= Task prompt =
Your answer should be every line of the records that contains the word "Colors", copied as it stands.
---*---
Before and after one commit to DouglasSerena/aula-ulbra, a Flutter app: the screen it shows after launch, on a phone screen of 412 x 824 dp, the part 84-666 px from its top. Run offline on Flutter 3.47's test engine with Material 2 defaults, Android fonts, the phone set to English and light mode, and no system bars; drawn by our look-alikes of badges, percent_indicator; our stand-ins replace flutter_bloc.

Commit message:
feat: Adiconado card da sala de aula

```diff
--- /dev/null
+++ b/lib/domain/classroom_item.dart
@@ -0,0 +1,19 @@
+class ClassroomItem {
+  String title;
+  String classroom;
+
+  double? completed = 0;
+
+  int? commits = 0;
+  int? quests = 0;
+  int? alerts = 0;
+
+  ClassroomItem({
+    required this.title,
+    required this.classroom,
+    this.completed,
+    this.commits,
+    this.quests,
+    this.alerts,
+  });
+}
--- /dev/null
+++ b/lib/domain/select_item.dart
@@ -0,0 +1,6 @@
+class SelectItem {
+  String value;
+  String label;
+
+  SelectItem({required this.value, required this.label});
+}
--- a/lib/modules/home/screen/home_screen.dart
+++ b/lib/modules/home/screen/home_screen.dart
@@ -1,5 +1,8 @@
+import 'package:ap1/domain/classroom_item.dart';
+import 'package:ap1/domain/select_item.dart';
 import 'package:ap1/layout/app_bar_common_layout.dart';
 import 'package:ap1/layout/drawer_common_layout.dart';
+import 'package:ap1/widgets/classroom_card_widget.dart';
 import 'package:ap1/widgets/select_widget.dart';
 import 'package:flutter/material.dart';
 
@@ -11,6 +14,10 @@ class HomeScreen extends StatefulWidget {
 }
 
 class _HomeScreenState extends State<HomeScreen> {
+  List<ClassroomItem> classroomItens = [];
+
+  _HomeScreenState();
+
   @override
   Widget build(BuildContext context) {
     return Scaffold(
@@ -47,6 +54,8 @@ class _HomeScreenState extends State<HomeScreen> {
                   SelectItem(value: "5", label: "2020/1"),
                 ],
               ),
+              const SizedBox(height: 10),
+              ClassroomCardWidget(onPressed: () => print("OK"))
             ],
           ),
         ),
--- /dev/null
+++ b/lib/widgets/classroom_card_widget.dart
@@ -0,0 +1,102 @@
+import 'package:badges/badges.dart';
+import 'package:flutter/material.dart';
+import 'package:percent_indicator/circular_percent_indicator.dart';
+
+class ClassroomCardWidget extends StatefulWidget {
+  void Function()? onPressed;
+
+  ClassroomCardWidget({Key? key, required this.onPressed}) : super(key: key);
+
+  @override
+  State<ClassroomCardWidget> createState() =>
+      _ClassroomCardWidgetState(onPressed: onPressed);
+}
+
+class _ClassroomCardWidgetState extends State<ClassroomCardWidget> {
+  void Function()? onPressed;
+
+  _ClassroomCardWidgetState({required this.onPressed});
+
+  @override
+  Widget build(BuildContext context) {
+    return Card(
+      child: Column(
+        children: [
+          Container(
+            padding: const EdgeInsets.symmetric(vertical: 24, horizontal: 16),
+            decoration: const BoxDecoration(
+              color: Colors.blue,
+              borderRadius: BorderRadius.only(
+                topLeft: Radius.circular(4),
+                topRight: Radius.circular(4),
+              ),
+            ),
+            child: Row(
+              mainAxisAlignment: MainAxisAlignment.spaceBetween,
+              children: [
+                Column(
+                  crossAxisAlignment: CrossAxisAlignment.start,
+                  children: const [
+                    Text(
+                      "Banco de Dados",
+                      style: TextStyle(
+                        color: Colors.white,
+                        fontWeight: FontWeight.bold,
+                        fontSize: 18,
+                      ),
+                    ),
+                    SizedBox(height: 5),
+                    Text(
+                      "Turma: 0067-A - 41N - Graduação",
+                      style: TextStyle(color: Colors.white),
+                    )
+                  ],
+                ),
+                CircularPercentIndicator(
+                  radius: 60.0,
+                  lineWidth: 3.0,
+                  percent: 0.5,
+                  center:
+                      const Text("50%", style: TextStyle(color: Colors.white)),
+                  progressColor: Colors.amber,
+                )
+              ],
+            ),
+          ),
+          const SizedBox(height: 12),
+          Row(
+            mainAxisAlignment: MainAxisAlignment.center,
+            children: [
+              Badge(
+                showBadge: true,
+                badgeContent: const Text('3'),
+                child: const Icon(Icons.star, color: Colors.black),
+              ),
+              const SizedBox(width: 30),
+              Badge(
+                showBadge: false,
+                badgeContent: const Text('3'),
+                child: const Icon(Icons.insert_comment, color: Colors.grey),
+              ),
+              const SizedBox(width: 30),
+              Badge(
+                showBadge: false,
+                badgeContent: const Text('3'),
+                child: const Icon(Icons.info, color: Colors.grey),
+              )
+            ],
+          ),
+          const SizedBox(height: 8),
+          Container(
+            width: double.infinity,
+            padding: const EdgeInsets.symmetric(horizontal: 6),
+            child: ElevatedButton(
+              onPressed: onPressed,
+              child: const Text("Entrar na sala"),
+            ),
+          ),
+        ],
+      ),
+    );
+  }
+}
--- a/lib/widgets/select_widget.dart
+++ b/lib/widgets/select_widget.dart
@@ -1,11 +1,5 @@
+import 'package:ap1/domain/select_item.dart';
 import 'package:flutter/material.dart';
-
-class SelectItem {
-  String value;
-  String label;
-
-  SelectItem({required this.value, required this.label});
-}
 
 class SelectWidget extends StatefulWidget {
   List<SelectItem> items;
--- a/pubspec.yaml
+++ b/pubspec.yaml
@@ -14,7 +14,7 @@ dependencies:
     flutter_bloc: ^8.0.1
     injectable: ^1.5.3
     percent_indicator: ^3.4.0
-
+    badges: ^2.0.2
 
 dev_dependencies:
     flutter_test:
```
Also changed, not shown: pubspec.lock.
---*---
= Answer for the task =
+              color: Colors.blue,
+                        color: Colors.white,
+                      style: TextStyle(color: Colors.white),
+                      const Text("50%", style: TextStyle(color: Colors.white)),
+                  progressColor: Colors.amber,
+                child: const Icon(Icons.star, color: Colors.black),
+                child: const Icon(Icons.insert_comment, color: Colors.grey),
+                child: const Icon(Icons.info, color: Colors.grey),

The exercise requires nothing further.